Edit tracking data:
===============
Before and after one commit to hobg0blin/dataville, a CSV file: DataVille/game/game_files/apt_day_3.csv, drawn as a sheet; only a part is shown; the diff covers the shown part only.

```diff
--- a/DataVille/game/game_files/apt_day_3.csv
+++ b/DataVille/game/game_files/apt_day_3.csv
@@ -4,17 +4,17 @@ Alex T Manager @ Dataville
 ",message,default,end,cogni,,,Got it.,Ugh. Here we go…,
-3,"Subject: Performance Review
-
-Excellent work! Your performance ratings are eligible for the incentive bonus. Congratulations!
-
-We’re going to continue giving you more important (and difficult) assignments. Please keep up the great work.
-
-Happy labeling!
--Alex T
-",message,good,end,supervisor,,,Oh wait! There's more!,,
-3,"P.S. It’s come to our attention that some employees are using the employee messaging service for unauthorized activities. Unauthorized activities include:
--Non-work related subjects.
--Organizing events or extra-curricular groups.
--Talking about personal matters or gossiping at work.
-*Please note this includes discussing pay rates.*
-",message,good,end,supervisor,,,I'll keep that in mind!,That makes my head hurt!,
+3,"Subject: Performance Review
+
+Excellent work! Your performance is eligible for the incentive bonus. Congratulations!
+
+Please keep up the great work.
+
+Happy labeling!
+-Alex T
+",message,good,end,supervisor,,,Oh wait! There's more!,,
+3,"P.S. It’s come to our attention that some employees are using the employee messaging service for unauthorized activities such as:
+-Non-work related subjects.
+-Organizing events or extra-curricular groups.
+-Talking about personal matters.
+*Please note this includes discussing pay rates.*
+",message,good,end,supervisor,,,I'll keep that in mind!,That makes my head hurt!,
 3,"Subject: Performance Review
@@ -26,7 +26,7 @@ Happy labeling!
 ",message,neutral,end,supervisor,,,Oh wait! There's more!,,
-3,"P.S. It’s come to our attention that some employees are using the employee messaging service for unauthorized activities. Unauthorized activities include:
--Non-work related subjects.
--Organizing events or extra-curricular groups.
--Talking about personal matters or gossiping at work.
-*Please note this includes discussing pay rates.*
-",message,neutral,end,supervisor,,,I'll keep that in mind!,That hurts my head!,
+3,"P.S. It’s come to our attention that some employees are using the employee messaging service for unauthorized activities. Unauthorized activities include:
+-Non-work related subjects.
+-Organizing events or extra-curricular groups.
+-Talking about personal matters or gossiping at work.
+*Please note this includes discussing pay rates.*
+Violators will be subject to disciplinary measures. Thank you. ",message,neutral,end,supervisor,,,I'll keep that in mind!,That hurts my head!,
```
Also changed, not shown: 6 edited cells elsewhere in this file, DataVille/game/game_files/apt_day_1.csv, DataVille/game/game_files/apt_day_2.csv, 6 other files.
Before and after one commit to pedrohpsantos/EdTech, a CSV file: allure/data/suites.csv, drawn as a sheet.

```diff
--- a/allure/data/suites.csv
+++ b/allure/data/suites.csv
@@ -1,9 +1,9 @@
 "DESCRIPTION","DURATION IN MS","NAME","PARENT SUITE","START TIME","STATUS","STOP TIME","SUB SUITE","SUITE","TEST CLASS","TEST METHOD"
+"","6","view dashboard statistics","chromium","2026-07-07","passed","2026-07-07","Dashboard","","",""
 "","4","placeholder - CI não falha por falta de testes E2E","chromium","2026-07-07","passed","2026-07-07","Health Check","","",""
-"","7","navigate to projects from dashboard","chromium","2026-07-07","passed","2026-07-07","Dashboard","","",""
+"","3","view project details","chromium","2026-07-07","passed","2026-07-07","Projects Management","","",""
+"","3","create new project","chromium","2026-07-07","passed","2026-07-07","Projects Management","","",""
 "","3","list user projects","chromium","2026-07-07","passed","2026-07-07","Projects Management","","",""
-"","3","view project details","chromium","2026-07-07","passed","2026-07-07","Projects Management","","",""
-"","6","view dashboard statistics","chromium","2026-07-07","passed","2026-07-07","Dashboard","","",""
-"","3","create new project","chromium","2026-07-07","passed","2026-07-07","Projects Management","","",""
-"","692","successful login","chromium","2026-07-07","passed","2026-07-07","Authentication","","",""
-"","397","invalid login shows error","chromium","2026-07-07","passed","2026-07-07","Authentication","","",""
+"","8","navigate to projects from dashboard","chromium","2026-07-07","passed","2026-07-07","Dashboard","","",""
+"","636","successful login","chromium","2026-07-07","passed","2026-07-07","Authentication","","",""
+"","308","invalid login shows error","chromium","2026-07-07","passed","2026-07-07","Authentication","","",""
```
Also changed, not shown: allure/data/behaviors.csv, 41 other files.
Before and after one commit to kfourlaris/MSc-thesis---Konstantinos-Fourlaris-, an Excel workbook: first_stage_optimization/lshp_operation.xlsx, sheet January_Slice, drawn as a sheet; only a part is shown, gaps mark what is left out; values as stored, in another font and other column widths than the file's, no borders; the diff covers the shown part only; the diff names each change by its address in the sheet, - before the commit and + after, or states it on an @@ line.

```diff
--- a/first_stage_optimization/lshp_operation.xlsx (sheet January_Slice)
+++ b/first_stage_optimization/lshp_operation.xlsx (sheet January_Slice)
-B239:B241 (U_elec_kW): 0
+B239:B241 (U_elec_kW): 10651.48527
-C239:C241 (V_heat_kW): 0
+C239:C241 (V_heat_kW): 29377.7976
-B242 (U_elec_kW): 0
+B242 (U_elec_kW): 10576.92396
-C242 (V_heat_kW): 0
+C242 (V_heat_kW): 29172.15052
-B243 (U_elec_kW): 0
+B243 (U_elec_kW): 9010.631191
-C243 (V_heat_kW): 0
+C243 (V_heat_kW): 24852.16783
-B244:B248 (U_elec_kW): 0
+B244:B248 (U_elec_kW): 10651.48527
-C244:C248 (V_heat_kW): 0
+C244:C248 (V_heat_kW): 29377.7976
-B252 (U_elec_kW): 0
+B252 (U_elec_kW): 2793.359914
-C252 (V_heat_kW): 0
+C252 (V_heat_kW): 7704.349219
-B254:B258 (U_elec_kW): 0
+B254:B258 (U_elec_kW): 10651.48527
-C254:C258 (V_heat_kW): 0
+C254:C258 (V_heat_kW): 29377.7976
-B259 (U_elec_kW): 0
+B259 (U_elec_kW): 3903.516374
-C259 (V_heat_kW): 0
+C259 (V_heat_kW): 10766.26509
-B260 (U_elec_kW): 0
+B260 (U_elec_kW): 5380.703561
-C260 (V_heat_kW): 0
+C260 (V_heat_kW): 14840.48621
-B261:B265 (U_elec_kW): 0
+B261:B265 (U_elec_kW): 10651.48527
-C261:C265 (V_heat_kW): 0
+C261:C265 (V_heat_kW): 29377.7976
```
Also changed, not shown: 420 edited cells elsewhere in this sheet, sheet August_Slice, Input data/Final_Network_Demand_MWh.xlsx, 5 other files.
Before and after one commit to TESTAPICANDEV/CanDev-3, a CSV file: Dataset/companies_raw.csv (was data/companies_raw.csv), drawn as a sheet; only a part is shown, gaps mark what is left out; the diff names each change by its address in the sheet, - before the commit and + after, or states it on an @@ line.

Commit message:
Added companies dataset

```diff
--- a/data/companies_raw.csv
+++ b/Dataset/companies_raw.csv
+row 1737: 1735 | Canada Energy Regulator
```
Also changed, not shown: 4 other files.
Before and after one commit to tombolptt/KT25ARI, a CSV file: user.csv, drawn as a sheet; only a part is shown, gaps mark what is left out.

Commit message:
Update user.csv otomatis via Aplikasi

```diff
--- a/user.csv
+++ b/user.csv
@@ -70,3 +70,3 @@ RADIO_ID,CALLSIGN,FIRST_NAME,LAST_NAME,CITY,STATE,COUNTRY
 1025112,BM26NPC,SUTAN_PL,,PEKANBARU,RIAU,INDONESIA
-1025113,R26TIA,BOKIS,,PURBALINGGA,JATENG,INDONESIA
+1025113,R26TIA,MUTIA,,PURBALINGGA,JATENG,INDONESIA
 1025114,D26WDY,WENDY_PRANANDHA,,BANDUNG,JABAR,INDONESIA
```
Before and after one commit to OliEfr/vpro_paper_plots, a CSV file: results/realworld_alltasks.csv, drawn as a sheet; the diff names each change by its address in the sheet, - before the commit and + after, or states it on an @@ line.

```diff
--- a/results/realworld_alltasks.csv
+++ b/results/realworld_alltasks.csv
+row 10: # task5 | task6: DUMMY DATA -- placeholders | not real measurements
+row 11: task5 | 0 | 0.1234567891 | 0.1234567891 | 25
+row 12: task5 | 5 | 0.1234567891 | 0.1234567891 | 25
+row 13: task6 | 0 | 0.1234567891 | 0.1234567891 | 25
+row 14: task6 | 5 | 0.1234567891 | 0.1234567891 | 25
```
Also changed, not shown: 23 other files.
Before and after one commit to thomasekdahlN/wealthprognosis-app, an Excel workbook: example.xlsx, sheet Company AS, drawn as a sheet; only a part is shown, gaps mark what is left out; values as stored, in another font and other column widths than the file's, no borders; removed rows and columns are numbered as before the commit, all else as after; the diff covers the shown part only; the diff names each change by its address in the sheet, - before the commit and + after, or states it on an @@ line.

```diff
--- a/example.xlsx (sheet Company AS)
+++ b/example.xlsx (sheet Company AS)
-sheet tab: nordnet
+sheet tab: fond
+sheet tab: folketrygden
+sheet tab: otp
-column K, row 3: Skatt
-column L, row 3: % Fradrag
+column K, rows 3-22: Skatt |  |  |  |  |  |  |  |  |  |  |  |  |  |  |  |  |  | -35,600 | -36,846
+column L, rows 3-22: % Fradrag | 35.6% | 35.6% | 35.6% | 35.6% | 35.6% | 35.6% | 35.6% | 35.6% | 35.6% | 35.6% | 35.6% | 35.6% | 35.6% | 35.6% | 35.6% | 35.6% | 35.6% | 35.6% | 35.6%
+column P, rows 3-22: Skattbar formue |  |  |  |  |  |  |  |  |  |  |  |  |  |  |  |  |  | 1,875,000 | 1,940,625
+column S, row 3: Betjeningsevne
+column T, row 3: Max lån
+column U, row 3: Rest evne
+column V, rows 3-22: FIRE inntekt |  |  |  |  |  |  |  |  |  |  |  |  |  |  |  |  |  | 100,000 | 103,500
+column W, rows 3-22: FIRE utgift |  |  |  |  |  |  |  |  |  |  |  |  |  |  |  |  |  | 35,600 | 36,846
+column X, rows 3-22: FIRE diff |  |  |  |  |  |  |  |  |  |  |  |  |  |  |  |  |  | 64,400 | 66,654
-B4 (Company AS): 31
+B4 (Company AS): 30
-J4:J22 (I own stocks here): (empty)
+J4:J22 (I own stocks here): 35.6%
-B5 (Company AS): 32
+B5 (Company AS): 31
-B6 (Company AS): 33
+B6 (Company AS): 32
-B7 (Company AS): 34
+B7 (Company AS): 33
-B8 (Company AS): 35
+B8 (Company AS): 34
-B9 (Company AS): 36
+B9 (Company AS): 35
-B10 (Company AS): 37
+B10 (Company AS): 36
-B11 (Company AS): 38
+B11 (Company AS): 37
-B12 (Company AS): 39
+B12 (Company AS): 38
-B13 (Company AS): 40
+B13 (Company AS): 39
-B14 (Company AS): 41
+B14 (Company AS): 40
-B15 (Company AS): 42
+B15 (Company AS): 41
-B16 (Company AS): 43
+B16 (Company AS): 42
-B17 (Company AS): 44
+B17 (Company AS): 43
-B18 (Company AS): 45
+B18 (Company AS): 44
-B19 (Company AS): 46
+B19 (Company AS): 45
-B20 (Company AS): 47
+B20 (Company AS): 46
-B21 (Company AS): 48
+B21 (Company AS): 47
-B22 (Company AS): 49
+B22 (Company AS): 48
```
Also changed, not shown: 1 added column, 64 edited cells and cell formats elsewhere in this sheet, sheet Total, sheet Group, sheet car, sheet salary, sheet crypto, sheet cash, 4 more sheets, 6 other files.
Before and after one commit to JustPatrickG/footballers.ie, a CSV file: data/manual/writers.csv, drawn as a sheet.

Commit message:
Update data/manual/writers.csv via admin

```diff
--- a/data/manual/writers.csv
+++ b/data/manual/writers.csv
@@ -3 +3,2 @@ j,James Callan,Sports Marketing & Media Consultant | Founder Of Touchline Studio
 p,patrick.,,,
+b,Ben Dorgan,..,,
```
===============
=== TASK INSTRUCTIONS ===
How many lines in the records hold the string "message"? Answer with only that number.

=== EXPECTED ANSWER ===
11